>1. How your CA first became aware of the problem (e.g. via a problem report submitted to your >Problem Reporting Mechanism, via a discussion in mozilla.dev.security.policy, or via a >Bugzilla bug), and the date. We became aware of the problem via discussion in mozilla.dev.security.policy on 29.08.2017. >2. A timeline of the actions your CA took in response. Regarding the OCSP for certSIGN Enterprise CA Class 3 G2, the problem was due to a misconfiguration and has been fixed on 30.08.2017. Regarding the OCSP for certSIGN ROOT CA, the problem is due to a software limitation and will be fixed until 15.09.2017. >3. Confirmation that your CA has stopped issuing TLS/SSL certificates with the problem. Not applicable. >4. A summary of the problematic certificates. For each problem: number of certs, and the date the first and last certs with that problem were issued. Not applicable. >5. The complete certificate data for the problematic certificates. The recommended way to provide this is to ensure each certificate is logged to CT and then list the fingerprints or crt.sh IDs, either in the report or as an attached spreadsheet, with one list per distinct problem. Not applicable. >6. Explanation about how and why the mistakes were made or bugs introduced, and how they avoided detection until now. On 23.03.2017 certSIGN OCSP service has been migrated to a new infrastructure of clustered servers. The extended revocation option for unissued certificate didn't work as expected on one node of the ocsp cluster.The error was not detected because our ocsp monitoring service did not contained tests for unissued certificates. >7. List of steps your CA is taking to resolve the situation and ensure such issuance will not be repeated in the future, accompanied with a timeline of when your CA expects to accomplish these things. A. The OCSP for certSIGN Enterprise CA Class 3 G2 was fixed on 30.08.2017. B.Update internal OCSP monitoring service to include tests for unissued certificates - 15.09.2017. C. Update OCSP responder for certSIGN Root CA - 15.09.2017.
Regarding the certSIGN Root CA explanation, more information is needed. For example, it was highlighted that this was due to a software limitation, implying certSIGN was aware of the non-compliance. If it was not aware of the non-compliance, a question is why not. If the answer for "why not" is that "tests for unissued certificates" weren't added, then the continued line of root cause analysis asks "Why weren't such tests added" - which is about exploring what tests (if any) certSIGN develops when the Baseline Requirements change. Hopefully, by continually asking "Why" (or "Why not"), we can identify the root cause(s) that contributed to this, and how systemically they're geing addressed. It's not enough to add missing tests. A full root cause analysis will attempt to explore why tests were missing, and what systemic steps are being taken.
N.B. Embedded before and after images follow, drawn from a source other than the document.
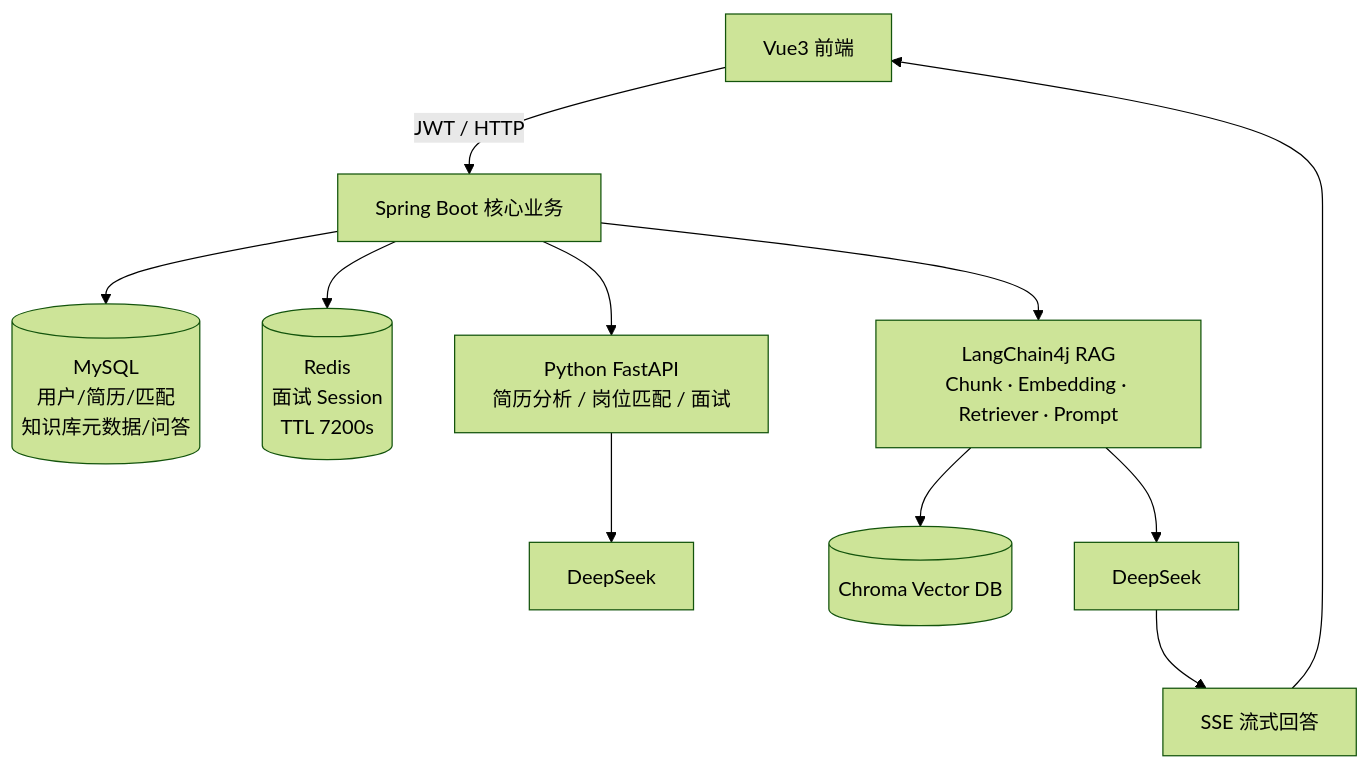
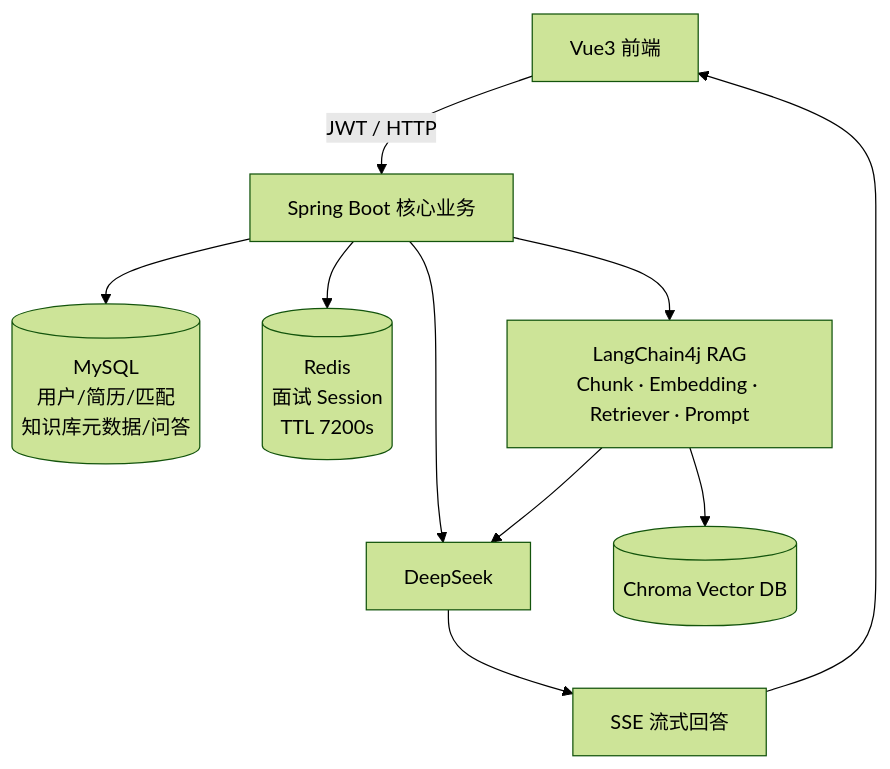
The first of 2 diagrams in README.md (zf179413022/AI-Intelligent-Job-Hunting), drawn with Mermaid (forest theme) before and after one commit. The commit also changed other lines of this file and 60 other files, not shown here.

````diff
--- a/README.md
+++ b/README.md
@@ -42,26 +42,23 @@
 ```mermaid
 flowchart TB
   vue["Vue3 前端"]
   sb["Spring Boot 核心业务"]
 
   mysql[("MySQL<br/>用户/简历/匹配<br/>知识库元数据/问答")]
   redis[("Redis<br/>面试 Session<br/>TTL 7200s")]
-  py["Python FastAPI<br/>简历分析 / 岗位匹配 / 面试"]
-  dsPy["DeepSeek"]
+  ds["DeepSeek"]
 
   rag["LangChain4j RAG<br/>Chunk · Embedding · Retriever · Prompt"]
   chroma[("Chroma Vector DB")]
-  dsRag["DeepSeek"]
   sse["SSE 流式回答"]
 
   vue -->|"JWT / HTTP"| sb
   sb --> mysql
   sb --> redis
-  sb --> py
-  py --> dsPy
+  sb --> ds
   sb --> rag
   rag --> chroma
-  rag --> dsRag
-  dsRag --> sse
+  rag --> ds
+  ds --> sse
   sse --> vue
 ```
````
We have updated our OCSP Responder and right now is in line with the BR also for the ROOT CA. certSIGN was not aware that OCSP responder for certSIGN Root CA must not respond with a "good" status for unissued certificates. In section 4.9.10 of BR there is no explicit requirement regarding OCSP responder for Root. Our understanding of BR was that only Sub-CAs which are not technically contrained must not respond with a "good" status for unissued certificate. We were biased in this direction by the fact that our entire ROOT CA system is offline. After we updated the OCSP responder, we've encountered a bug in the software by which for some valid certificates the OCSP responses were as they are not-issued (status REVOKED with the revocationTime January 1, 1970). Our monitoring system kicked in, we've identified the issue and right now everything is in order and we are monitoring carefully.
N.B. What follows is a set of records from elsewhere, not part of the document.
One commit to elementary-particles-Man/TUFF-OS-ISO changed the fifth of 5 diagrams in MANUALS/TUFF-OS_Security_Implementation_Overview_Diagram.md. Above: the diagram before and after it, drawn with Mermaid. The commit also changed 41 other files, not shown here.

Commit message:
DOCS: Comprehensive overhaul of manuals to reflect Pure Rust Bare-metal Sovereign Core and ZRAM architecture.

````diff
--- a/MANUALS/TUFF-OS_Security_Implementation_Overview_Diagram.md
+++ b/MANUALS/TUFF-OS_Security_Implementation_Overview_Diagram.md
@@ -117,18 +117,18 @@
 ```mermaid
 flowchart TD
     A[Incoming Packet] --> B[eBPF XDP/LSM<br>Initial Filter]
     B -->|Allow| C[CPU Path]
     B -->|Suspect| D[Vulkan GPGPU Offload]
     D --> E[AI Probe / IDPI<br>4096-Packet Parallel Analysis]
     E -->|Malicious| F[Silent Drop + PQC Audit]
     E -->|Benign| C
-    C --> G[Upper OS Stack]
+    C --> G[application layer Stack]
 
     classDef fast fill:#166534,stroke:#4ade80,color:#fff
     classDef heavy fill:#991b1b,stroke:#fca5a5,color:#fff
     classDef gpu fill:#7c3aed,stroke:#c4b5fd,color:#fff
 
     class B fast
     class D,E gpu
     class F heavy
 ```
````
(In reply to Cristian Garabet from comment #4) > certSIGN was not aware that OCSP responder for certSIGN Root CA must not > respond with a "good" status for unissued certificates. In section 4.9.10 of > BR there is no explicit requirement regarding OCSP responder for Root. Our > understanding of BR was that only Sub-CAs which are not technically > contrained must not respond with a "good" status for unissued certificate. > We were biased in this direction by the fact that our entire ROOT CA system > is offline. I see. This is a concerning interpretation, given that it's a documented requirement "For the status of Subordinate CA Certificates". While the OCSP service is provided by the Root CA, it is provided for the status of subordinate CA certificates - https://crt.sh/?q=3003bf8853427c7b91023f7539853d987c58dc4e11bbe047d2a9305c01a6152c is such an example. While Comment #2 and Comment #4 address the immediate resolution of the non-compliance, they do not provide a structural outline for how future non-compliance will be detected or mitigated. For example, if we apply a "why" test to both issues, we can work out something like: Problem: The OCSP responder for the Enterprise CA did not follow the BRs Why #1: The OCSP responder had been migrated to a new cluster, and one node was not properly configured for misissued certificates. - Why just one node? It's useful to continue that exploration. Why #2: Tests for this specific case of the BRs were not part of our testing process - Why were tests not included? What process does certSIGN have in place for developing and reviewing testing as BR changes are made? It's useful to continue that exploration. Problem: The OCSP responder for the Root CA did not follow the BRs Why: certSIGN interpreted Section 4.9.10 as referring to the status _responder_ of subordinate CAs, rather than the status _for_ subordinate CAs. Why: The lack of an explicit mention of root CAs, combined with the Root CA being offline, left it unclear. We can then work out proposed mitigations for that problem, such as: - certSIGN will develop internal tests for each technical change to the BRs - certSIGN will develop a process to review each change to the BRs with [auditors, members of the Forum, Mozilla, etc] to ensure proper interpretation (As examples) You can see how this process about asking why isn't about trying to assign blame - it's not about understanding who misunderstood - but about why it was misunderstood, and what opportunities for improvements there are. For example, one can also see this as a failing of the Baseline Requirements for not providing strong technical checks that can be used by CAs (and auditors) to avoid unambiguous interpretation, and a mitigation can be proposing systemic ways to address that :)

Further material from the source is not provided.